When Charlie Sifford was young, he met Jackie Robinson, who broke the Major League Baseball race barrier. Sifford recounted in his autobiography, “Just Let Me Play,” that Robinson “asked me if I was a quitter, I told him no. He said, ‘If you’re not a quitter, you’re probably going to experience some things that will make you want to quit.’”
Sifford did not quit. He endured the hatred and went on to become the first Black on the PGA Tour.
At 92, Sifford died Tuesday night after a stroke outside of Cleveland. He leaves behind a legacy of determination, talent and perseverance.

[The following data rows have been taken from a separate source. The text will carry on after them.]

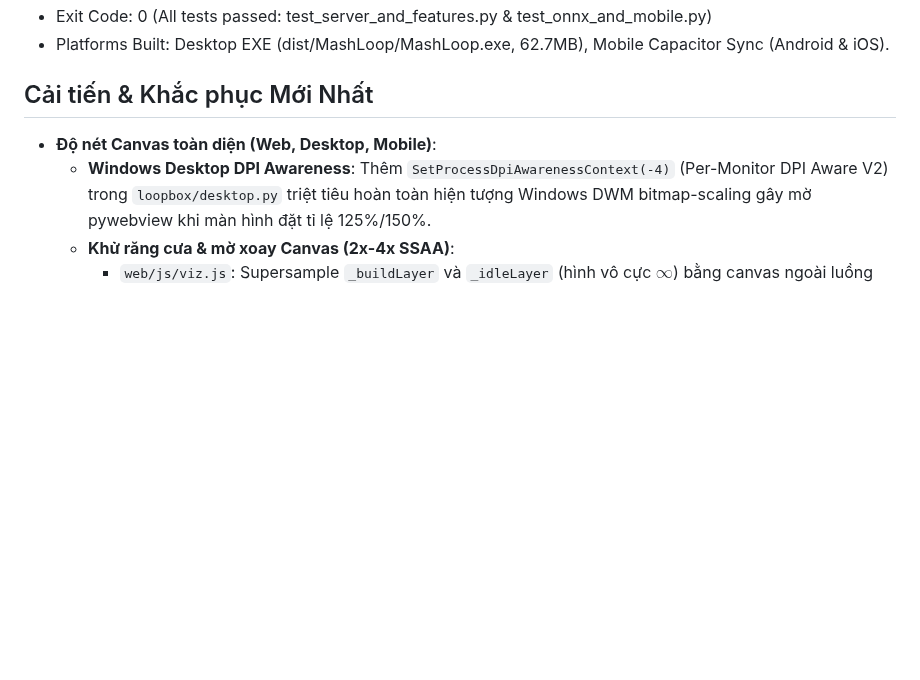
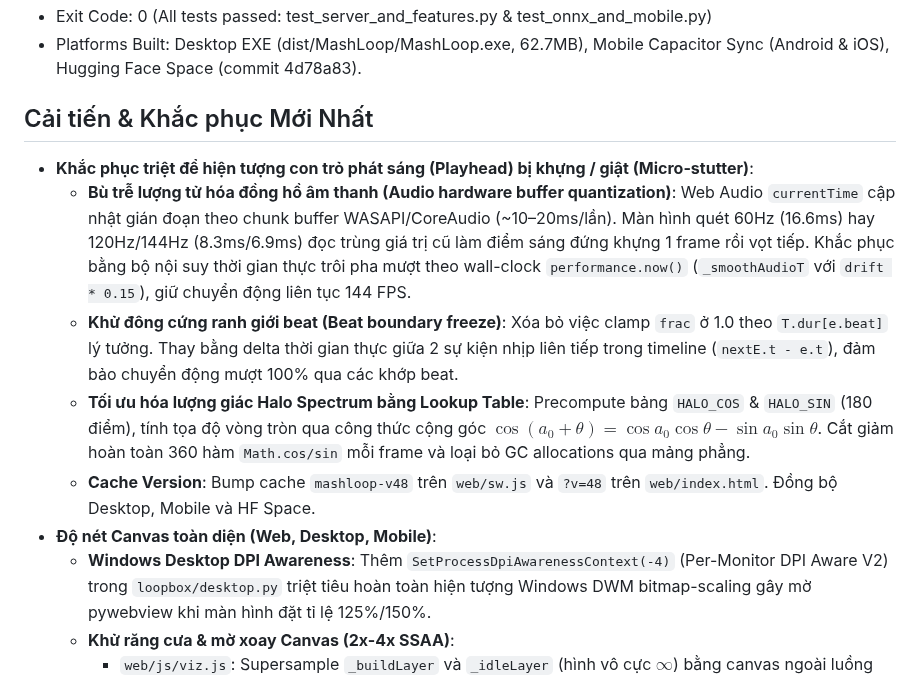
Before and after one commit to Meikova/meikova-loop, a Markdown page: docs/agent-handoff.md, the part around one of its changes. Rendered like a GitHub page; blank space fills up the shorter version.

Commit message:
docs: record playhead stutter fix and v48 deployment in agent-handoff

```diff
--- a/docs/agent-handoff.md
+++ b/docs/agent-handoff.md
@@ -10,7 +10,12 @@
 - Exit Code: 0 (All tests passed: test_server_and_features.py & test_onnx_and_mobile.py)
-- Platforms Built: Desktop EXE (dist/MashLoop/MashLoop.exe, 62.7MB), Mobile Capacitor Sync (Android & iOS).
+- Platforms Built: Desktop EXE (dist/MashLoop/MashLoop.exe, 62.7MB), Mobile Capacitor Sync (Android & iOS), Hugging Face Space (commit 4d78a83).
 
 ## Cải tiến & Khắc phục Mới Nhất
+- **Khắc phục triệt để hiện tượng con trỏ phát sáng (Playhead) bị khựng / giật (Micro-stutter)**:
+  - **Bù trễ lượng tử hóa đồng hồ âm thanh (Audio hardware buffer quantization)**: Web Audio `currentTime` cập nhật gián đoạn theo chunk buffer WASAPI/CoreAudio (~10–20ms/lần). Màn hình quét 60Hz (16.6ms) hay 120Hz/144Hz (8.3ms/6.9ms) đọc trùng giá trị cũ làm điểm sáng đứng khựng 1 frame rồi vọt tiếp. Khắc phục bằng bộ nội suy thời gian thực trôi pha mượt theo wall-clock `performance.now()` (`_smoothAudioT` với `drift * 0.15`), giữ chuyển động liên tục 144 FPS.
+  - **Khử đông cứng ranh giới beat (Beat boundary freeze)**: Xóa bỏ việc clamp `frac` ở 1.0 theo `T.dur[e.beat]` lý tưởng. Thay bằng delta thời gian thực giữa 2 sự kiện nhịp liên tiếp trong timeline (`nextE.t - e.t`), đảm bảo chuyển động mượt 100% qua các khớp beat.
+  - **Tối ưu hóa lượng giác Halo Spectrum bằng Lookup Table**: Precompute bảng `HALO_COS` & `HALO_SIN` (180 điểm), tính tọa độ vòng tròn qua công thức cộng góc $\cos(a_0 + \theta) = \cos a_0 \cos \theta - \sin a_0 \sin \theta$. Cắt giảm hoàn toàn 360 hàm `Math.cos/sin` mỗi frame và loại bỏ GC allocations qua mảng phẳng.
+  - **Cache Version**: Bump cache `mashloop-v48` trên `web/sw.js` và `?v=48` trên `web/index.html`. Đồng bộ Desktop, Mobile và HF Space.
 - **Độ nét Canvas toàn diện (Web, Desktop, Mobile)**:
   - **Windows Desktop DPI Awareness**: Thêm `SetProcessDpiAwarenessContext(-4)` (Per-Monitor DPI Aware V2) trong `loopbox/desktop.py` triệt tiêu hoàn toàn hiện tượng Windows DWM bitmap-scaling gây mờ pywebview khi màn hình đặt tỉ lệ 125%/150%.
   - **Khử răng cưa & mờ xoay Canvas (2x-4x SSAA)**:
```
Also changed, not shown: other parts of docs/agent-handoff.md (+1 -1 lines).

Known for playing with a cigar in his mouth, Sifford won six National Negro Opens before successfully challenging the PGA’s “Caucasian only” rule—despite harassment and death threats—in 1960. He won his first PGA title in 1967 and another in 1969.
“By his courage, Dr. Sifford inspired others to follow their dreams. The PGA of America extends its thoughts and prayers to Dr. Sifford’s family. Golf was fortunate to have had this exceptional American in our midst,” said PGA of America President Derek Sprague.
Tiger Woods, the only Black on the PGA Tour, has credited Sifford and others for paving the way for his place in professional golf.
In November, Sifford received the Presidential Medal of Freedom from President Barack Obama, joining Jack Nicklaus and Arnold Palmer as the only golfers to receive the highest honor for an American civilian.
“Charles Sifford is not only a world-class athlete, he is a civil rights leader who risked his safety for what is right,” U.S. Sen. Sherrod Brown (D-Ohio) said. “Despite discrimination and threats of violence, Mr. Sifford broke barriers and laid important groundwork for future generations. He has earned this great honor.”
Sifford was born in Charlotte in 1922. In 2004, he was inducted into the World Golf Hall of Fame.